Poland, France and Germany vow to make Europe stronger as fears grow over Russia
It comes after comments from Donald Trump raised concerns that if re-elected, he could embolden Russia to attack other countries besides Ukraine.
The governments of Poland, France and Germany have vowed to make Europe a defence power with a greater ability to back Ukraine, as fears grow that former US president Donald Trump might return to the White House and allow Russia to expand its aggression on the continent.
The foreign ministers of the three countries met in the Paris suburb of La Celle-Saint-Cloud on Monday to hold talks about Ukraine, amid other issues.
The ministers discussed reviving the so-called Weimar Triangle, a long dormant regional grouping that was designed to promote cooperation between France, Germany and Poland.
Polish Prime Minister Donald Tusk, who met with French President Emmanuel Macron in Paris and German Chancellor Olaf Scholz in Berlin on Monday, said he wanted to “revitalise” his nation’s relations with its key European partners.
“There is no reason why we should be so clearly militarily weaker than Russia, and therefore increasing production and intensifying our cooperation are absolutely indisputable priorities,” Mr Tusk said in arguing for the European Union to become “a military power” in its own right.
The diplomatic push came after Mr Trump shocked many in Europe over the weekend by appearing to invite Russia to invade any Nato member not spending enough on its own defence.
“’You didn’t pay? You’re delinquent?’” Mr Trump recounted telling an unidentified Nato member during his presidency.
“‘No, I would not protect you. In fact, I would encourage them to do whatever the hell they want. You gotta pay. You gotta pay your bills’.”
Speaking alongside Mr Tusk in Berlin, Mr Scholz blasted Mr Trump’s comments.
“Nato’s promise of protection is unrestricted – ‘all for one and one for all’,” Mr Scholz said without mentioning the former president by name.
“And let me say clearly for current reasons, any relativisation of Nato’s support guarantee is irresponsible and dangerous, and is in the interest of Russia alone,” the chancellor added.
“No-one can play, or ‘deal,’ with Europe’s security.”
Mr Trump’s remarks raised concerns that if re-elected, he could embolden Russia to attack other countries besides Ukraine.
Nato does not require its 31 members to pay bills, but they are expected to invest a certain percentage of their own budgets – ideally, 2% of their gross domestic product – on defence.
Some countries, like Poland, have long met the target. Other European nations ramped up their military spending after Russia invaded Ukraine almost two years ago.

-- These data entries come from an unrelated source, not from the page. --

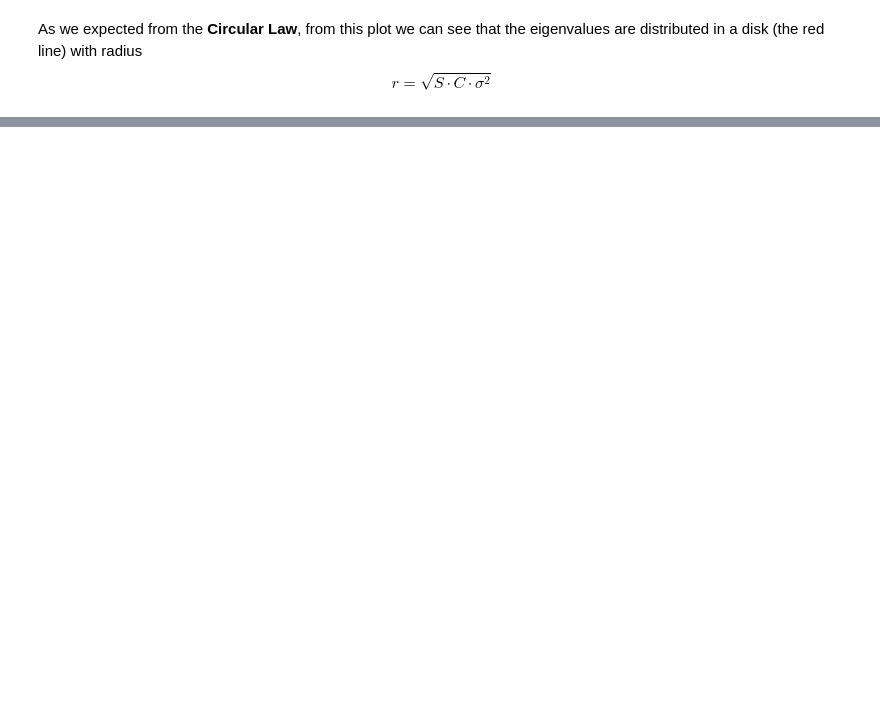
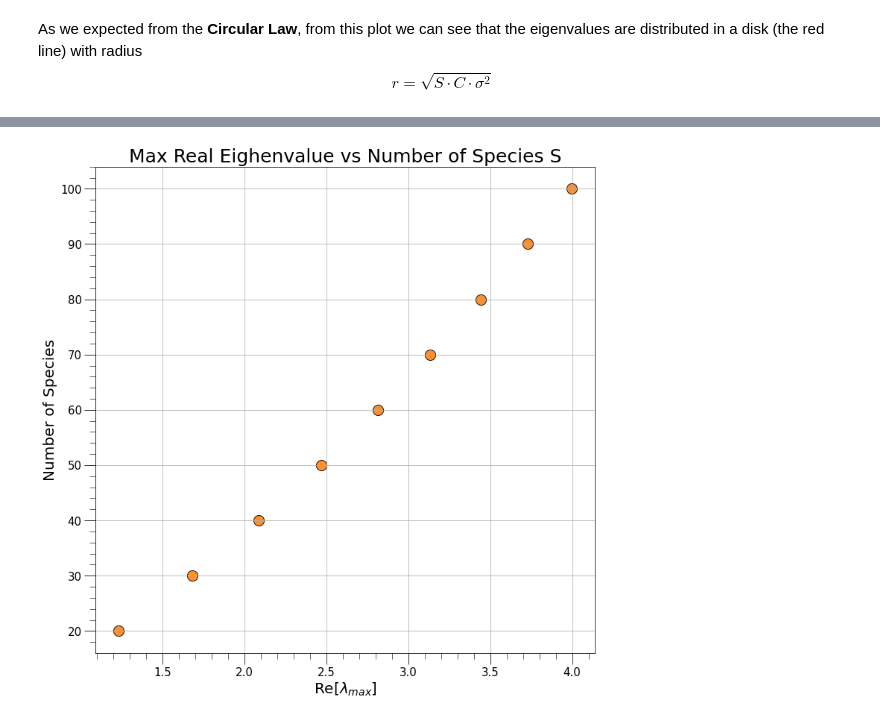
Before and after one commit to AndreaLazzari/PhysicalModelsOfLivingSystems, a Jupyter notebook: Week4/Homework_Week4_Lazzari.ipynb, the cells around one changed output, grey strips where cells are left out. Cells and saved outputs as stored; diff of their text form; code cells hidden in the pictures; blank space fills up the shorter version.

```diff
--- a/Week4/Homework_Week4_Lazzari.ipynb
+++ b/Week4/Homework_Week4_Lazzari.ipynb
@@ -71,0 +259,33 @@ As we expected from the **Circular Law**, from this plot we can see that the eig
+# %%
+fig, ax = plt.subplots(1, 1, figsize=(12, 12))
+
+max_eig_list = []
+
+for S in range(20,101,10):
+      for i in range(repetitions):
+
+            r_mat = random_matrix(S , C , d , dist , parameters=par)    #random SxS matrix
+
+            eighenvalues, _ = np.linalg.eig(r_mat)
+
+            max_eig_list.append(np.max(np.real(eighenvalues)))
+
+      ax.scatter(np.mean(max_eig_list), S, s=200, edgecolors='black', color='C1', alpha=0.88)
+
+
+ax.set_title('Max Real Eighenvalue vs Number of Species S', fontsize = 25)
+ax.set_xlabel('Re[$\\lambda_{max}$]', fontsize = 20)
+ax.set_ylabel('Number of Species', fontsize = 20)
+
+
+ax.get_xaxis().set_major_formatter(matplotlib.ticker.ScalarFormatter())
+ax.get_yaxis().set_major_formatter(matplotlib.ticker.ScalarFormatter())
+
+ax.get_xaxis().set_minor_formatter(matplotlib.ticker.NullFormatter())
+ax.tick_params(axis='both', which='major', labelsize=15, length=15)
+
+ax.tick_params(axis='both', which='minor', labelsize=15, length=8)
+ax.grid(zorder = 1)
+ax.minorticks_on()
+# %% [output]
+[figure, added]
```
Also changed, not shown: parts of 15 cells of this notebook, 1 other file.
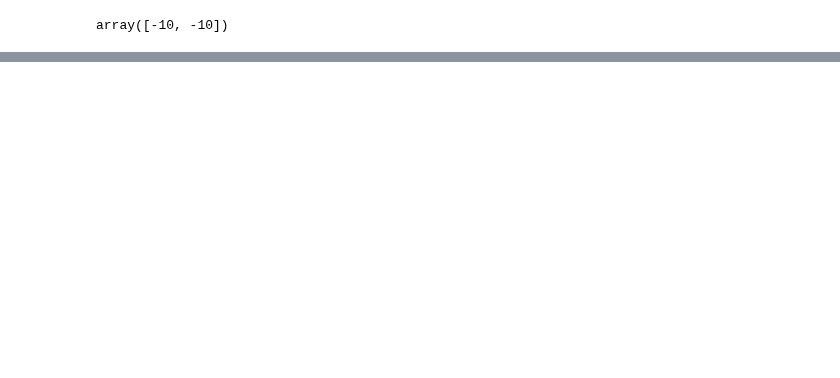
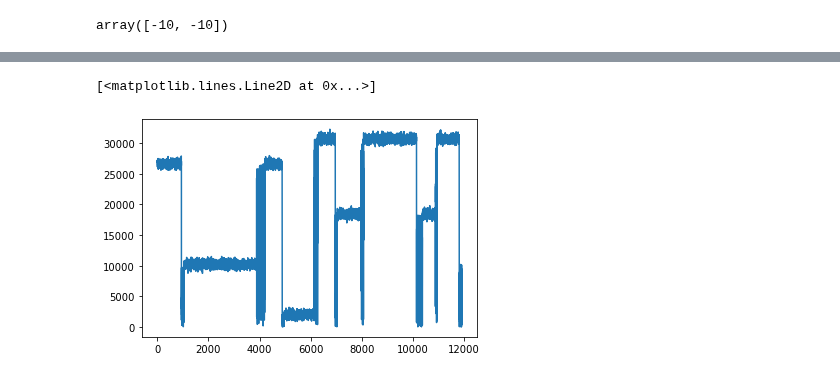
Before and after one commit to rissuuuu/DataScience, a Jupyter notebook: A_OS/Scheduler/Virtualmemory_Implementation.ipynb, the cells around one changed output, grey strips where cells are left out. Saved outputs shown, nothing was run; the diff lists cells and outputs as text; code cells hidden in the pictures; blank space fills up the shorter version.

```diff
--- a/A_OS/Scheduler/Virtualmemory_Implementation.ipynb
+++ b/A_OS/Scheduler/Virtualmemory_Implementation.ipynb
@@ -405,3 +420,8 @@ pl.plot(txt)
+# %%
+pl.plot(c_txt)
+# %% [output]
+[<matplotlib.lines.Line2D at 0x...>]
+[figure, added]
 # %%
 M,cur_page,cur_locale,sum_refs,list_locales,num_loc
 # %% [output]
```
Also changed, not shown: parts of 17 cells of this notebook, 20 other files.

Germany, with a post-Second World War political culture of military caution, was a frequent target of Mr Trump’s scorn during his presidency for falling short of the 2% target, but Berlin announced plans to step up military spending after the full-scale invasion of Ukraine and plans to hit the benchmark this year.
France’s military budget grew in recent years and reached the level of about 2% of GDP.
Polish foreign minister Radek Sikorski noted that he and his French and German counterparts “meet at a dramatic, but also solemn moment”.
He added that Russian President Vladimir Putin “must not be allowed to win this war. We must fulfil our obligations toward Ukraine”.
French Foreign Minister Stephane Sejourne said “each minute counts to get Europeans prepared to absorb the shock of a scenario that has been well described by Donald Trump”.